*AIM OF THE TASK*: Find and copy each line of the records where the string "setError" shows up.

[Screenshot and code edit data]
%%

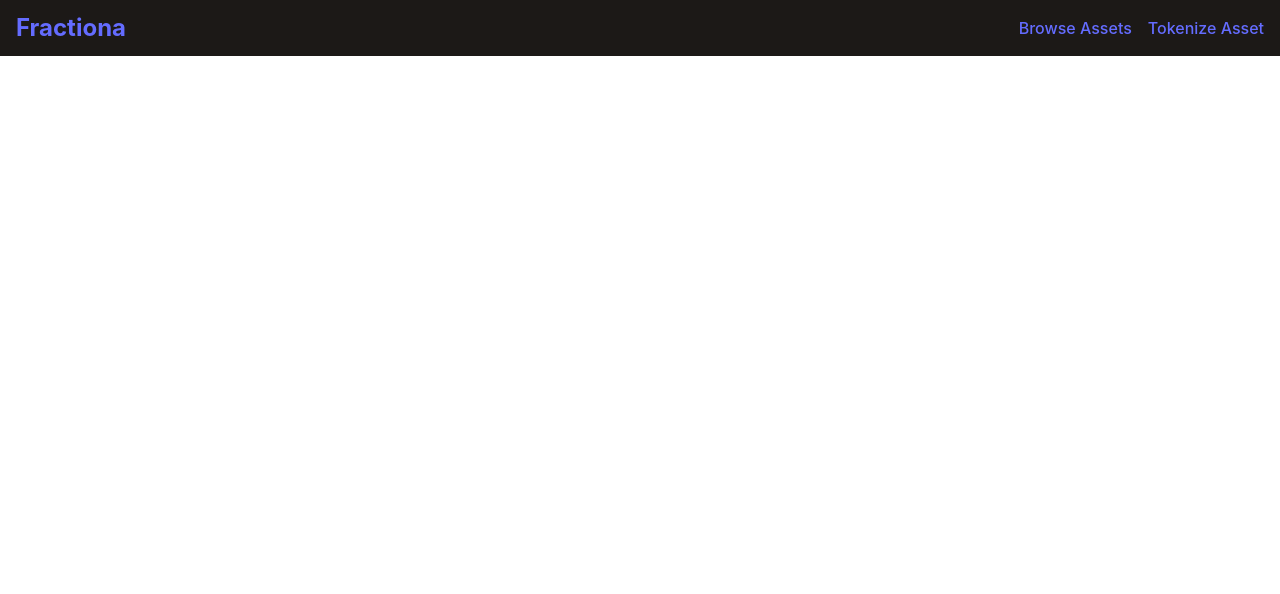
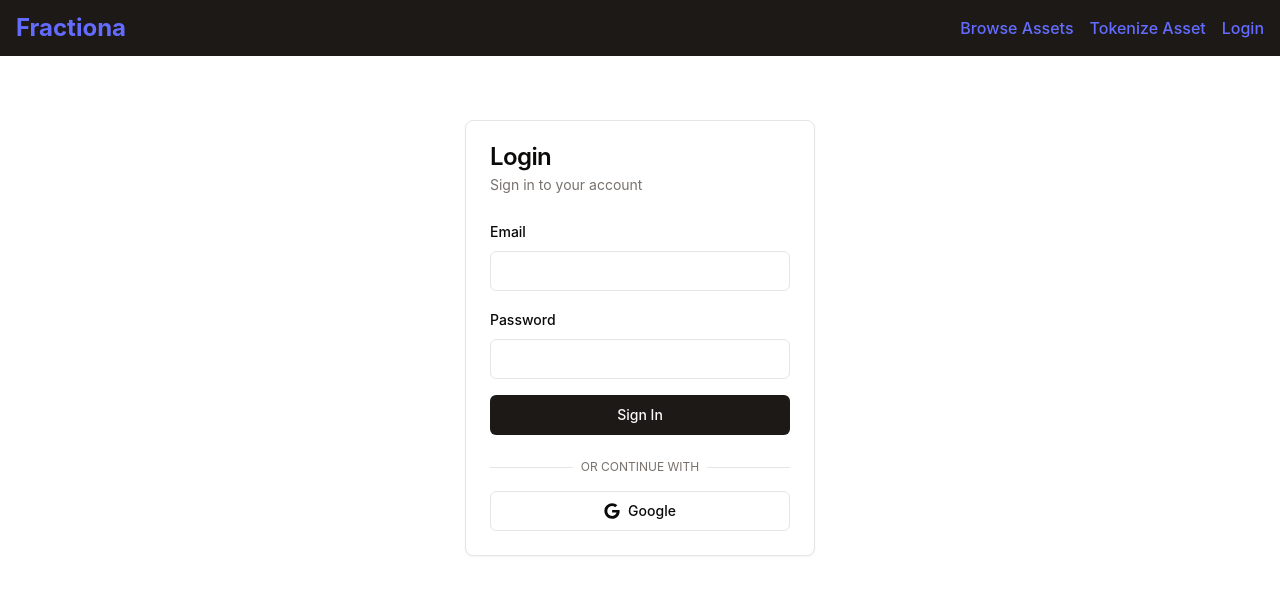
Before and after one commit to cernoalpha/TokenFrontEnd, a React (Vite) app: page /login in a window 1280 px wide. Shown: the top 594 px of the page. Built offline with nearby package versions, Linux system fonts and the light colour scheme; no server answers.

Commit message:
Login functionality implemented

```diff
--- a/package.json
+++ b/package.json
@@ -15,6 +15,7 @@
     "@radix-ui/react-slot": "^1.1.0",
     "class-variance-authority": "^0.7.0",
     "clsx": "^2.1.1",
+    "firebase": "^10.14.0",
     "lucide-react": "^0.447.0",
     "react": "^18.3.1",
     "react-dom": "^18.3.1",
--- a/src/App.tsx
+++ b/src/App.tsx
@@ -4,6 +4,7 @@ import Home from '@/pages/Home';
 import BrowseAssets from '@/pages/BrowseAssets';
 import TokenizeAsset from '@/pages/TokenizeAsset';
 import AssetDetails from '@/pages/AssetDetails';
+import LoginPage from '@/pages/Login';
 
 const App = () => {
   return (
@@ -16,6 +17,7 @@ const App = () => {
             <Route path="/browse" element={<BrowseAssets />} />
             <Route path="/tokenize" element={<TokenizeAsset />} />
             <Route path="/asset/:id" element={<AssetDetails />} />
+            <Route path="/login" element={<LoginPage />} />
           </Routes>
         </main>
       </div>
--- a/src/components/NavBar.tsx
+++ b/src/components/NavBar.tsx
@@ -8,6 +8,7 @@ const Navbar = () => {
         <div className="space-x-4">
           <Link to="/browse" className="hover:underline">Browse Assets</Link>
           <Link to="/tokenize" className="hover:underline">Tokenize Asset</Link>
+          <Link to="/login" className="hover:underline">Login</Link>
         </div>
       </div>
     </nav>
--- /dev/null
+++ b/src/components/ui/alert.tsx
@@ -0,0 +1,59 @@
+import * as React from "react"
+import { cva, type VariantProps } from "class-variance-authority"
+
+import { cn } from "@/lib/utils"
+
+const alertVariants = cva(
+  "relative w-full rounded-lg border p-4 [&>svg~*]:pl-7 [&>svg+div]:translate-y-[-3px] [&>svg]:absolute [&>svg]:left-4 [&>svg]:top-4 [&>svg]:text-foreground",
+  {
+    variants: {
+      variant: {
+        default: "bg-background text-foreground",
+        destructive:
+          "border-destructive/50 text-destructive dark:border-destructive [&>svg]:text-destructive",
+      },
+    },
+    defaultVariants: {
+      variant: "default",
+    },
+  }
+)
+
+const Alert = React.forwardRef<
+  HTMLDivElement,
+  React.HTMLAttributes<HTMLDivElement> & VariantProps<typeof alertVariants>
+>(({ className, variant, ...props }, ref) => (
+  <div
+    ref={ref}
+    role="alert"
+    className={cn(alertVariants({ variant }), className)}
+    {...props}
+  />
+))
+Alert.displayName = "Alert"
+
+const AlertTitle = React.forwardRef<
+  HTMLParagraphElement,
+  React.HTMLAttributes<HTMLHeadingElement>
+>(({ className, ...props }, ref) => (
+  <h5
+    ref={ref}
+    className={cn("mb-1 font-medium leading-none tracking-tight", className)}
+    {...props}
+  />
+))
+AlertTitle.displayName = "AlertTitle"
+
+const AlertDescription = React.forwardRef<
+  HTMLParagraphElement,
+  React.HTMLAttributes<HTMLParagraphElement>
+>(({ className, ...props }, ref) => (
+  <div
+    ref={ref}
+    className={cn("text-sm [&_p]:leading-relaxed", className)}
+    {...props}
+  />
+))
+AlertDescription.displayName = "AlertDescription"
+
+export { Alert, AlertTitle, AlertDescription }
--- /dev/null
+++ b/src/hooks/firebase.ts
@@ -0,0 +1,22 @@
+import { initializeApp } from "firebase/app";
+import { getAuth } from "firebase/auth";
+import { getDatabase, ref, set, push, get, child, onValue } from "firebase/database";
+import { getStorage } from 'firebase/storage';
+
+const firebaseConfig = {
+    apiKey: "AIzaSyBv_8nSSyUd8rx6nZHSbXR0AIlmawVFJlY",
+    authDomain: "healthscore-1c1c9.firebaseapp.com",
+    databaseURL: "https://healthscore-1c1c9-default-rtdb.asia-southeast1.firebasedatabase.app",
+    projectId: "healthscore-1c1c9",
+    storageBucket: "healthscore-1c1c9.appspot.com",
+    messagingSenderId: "711236896646",
+    appId: "1:711236896646:web:eb727a4331316da18fce07"
+  };
+
+const app = initializeApp(firebaseConfig);
+
+const auth = getAuth(app);
+const database = getDatabase(app);
+const storage = getStorage();
+
+export { app ,auth, database, storage, ref, set, push, get, child, onValue };
--- a/src/pages/Login.tsx
+++ b/src/pages/Login.tsx
@@ -0,0 +1,122 @@
+import React, { useState, useEffect } from 'react';
+import { Card, CardContent, CardDescription, CardFooter, CardHeader, CardTitle } from "@/components/ui/card";
+import { Button } from "@/components/ui/button";
+import { Input } from "@/components/ui/input";
+import { Label } from "@/components/ui/label";
+import { Alert, AlertDescription, AlertTitle } from "@/components/ui/alert";
+import { auth } from "@/hooks/firebase";
+import { signInWithPopup, GoogleAuthProvider, onAuthStateChanged } from 'firebase/auth';
+import { User } from 'firebase/auth';
+
+const googleProvider = new GoogleAuthProvider();
+
+const LoginPage: React.FC = () => {
+    const [user, setUser] = useState<User | null>(null);
+  const [email, setEmail] = useState<string>('');
+  const [password, setPassword] = useState<string>('');
+  const [error, setError] = useState<string | null>(null);
+
+  useEffect(() => {
+    const unsubscribe = onAuthStateChanged(auth, (currentUser: User | null) => {
+      setUser(currentUser);
+    });
+    return () => unsubscribe();
+  }, []);
+
+  const handleGoogleSignIn = async () => {
+    try {
+      await signInWithPopup(auth, googleProvider);
+    } catch (error) {
+      setError((error as Error).message);
+    }
+  };
+
+  const handleEmailSignIn = async (e: React.FormEvent<HTMLFormElement>) => {
+    e.preventDefault();
+    setError("Email/password sign-in not implemented in this example");
+  };
+
+  const handleSignOut = async () => {
+    try {
+      await auth.signOut();
+    } catch (error) {
+      setError((error as Error).message);
+    }
+  };
+
+  if (user) {
+    return (
+      <Card className="w-[350px] mx-auto mt-10">
+        <CardHeader>
+          <CardTitle>Welcome, {user.displayName}</CardTitle>
+          <CardDescription>You are now signed in.</CardDescription>
+        </CardHeader>
+        <CardContent>
+          <img src={user.photoURL || ''} alt="Profile" className="w-20 h-20 rounded-full mx-auto mb-4" />
+          <p className="text-center">{user.email}</p>
+        </CardContent>
+        <CardFooter>
+          <Button onClick={handleSignOut} className="w-full">Sign Out</Button>
+        </CardFooter>
+      </Card>
+    );
+  }
+
+  return (
+    <Card className="w-[350px] mx-auto mt-10">
+      <CardHeader>
+        <CardTitle>Login</CardTitle>
+        <CardDescription>Sign in to your account</CardDescription>
+      </CardHeader>
+      <CardContent>
+        <form onSubmit={handleEmailSignIn} className="space-y-4">
+          <div className="space-y-2">
+            <Label htmlFor="email">Email</Label>
+            <Input
+              id="email"
+              type="email"
+              value={email}
+              onChange={(e) => setEmail(e.target.value)}
+              required
+            />
+          </div>
+          <div className="space-y-2">
+            <Label htmlFor="password">Password</Label>
+            <Input
+              id="password"
+              type="password"
+              value={password}
+              onChange={(e) => setPassword(e.target.value)}
+              required
+            />
+          </div>
+          <Button type="submit" className="w-full">Sign In</Button>
+        </form>
+      </CardContent>
+      <CardFooter className="flex flex-col space-y-4">
+        <div className="relative w-full">
+          <div className="absolute inset-0 flex items-center">
+            <span className="w-full border-t" />
+          </div>
+          <div className="relative flex justify-center text-xs uppercase">
+            <span className="bg-background px-2 text-muted-foreground">Or continue with</span>
+          </div>
+        </div>
+        <Button onClick={handleGoogleSignIn} variant="outline" className="w-full">
+          <svg className="mr-2 h-4 w-4" aria-hidden="true" focusable="false" data-prefix="fab" data-icon="google" role="img" xmlns="http://www.w3.org/2000/svg" viewBox="0 0 488 512">
+            <path fill="currentColor" d="M488 261.8C488 403.3 391.1 504 248 504 110.8 504 0 393.2 0 256S110.8 8 248 8c66.8 0 123 24.5 166.3 64.9l-67.5 64.9C258.5 52.6 94.3 116.6 94.3 256c0 86.5 69.1 156.6 153.7 156.6 98.2 0 135-70.4 140.8-106.9H248v-85.3h236.1c2.3 12.7 3.9 24.9 3.9 41.4z"></path>
+          </svg>
+          Google
+        </Button>
+      </CardFooter>
+      {error && (
+        <Alert variant="destructive" className="mt-4">
+          <AlertTitle>Error</AlertTitle>
+          <AlertDescription>{error}</AlertDescription>
+        </Alert>
+      )}
+    </Card>
+  );
+};
+
+export default LoginPage;
```
Also changed, not shown: 1 other file (tests, documents, lock files or other folders).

%%

*SOLUTION TO THIS TASK*:
+  const [error, setError] = useState<string | null>(null);
+      setError((error as Error).message);
+    setError("Email/password sign-in not implemented in this example");
+      setError((error as Error).message);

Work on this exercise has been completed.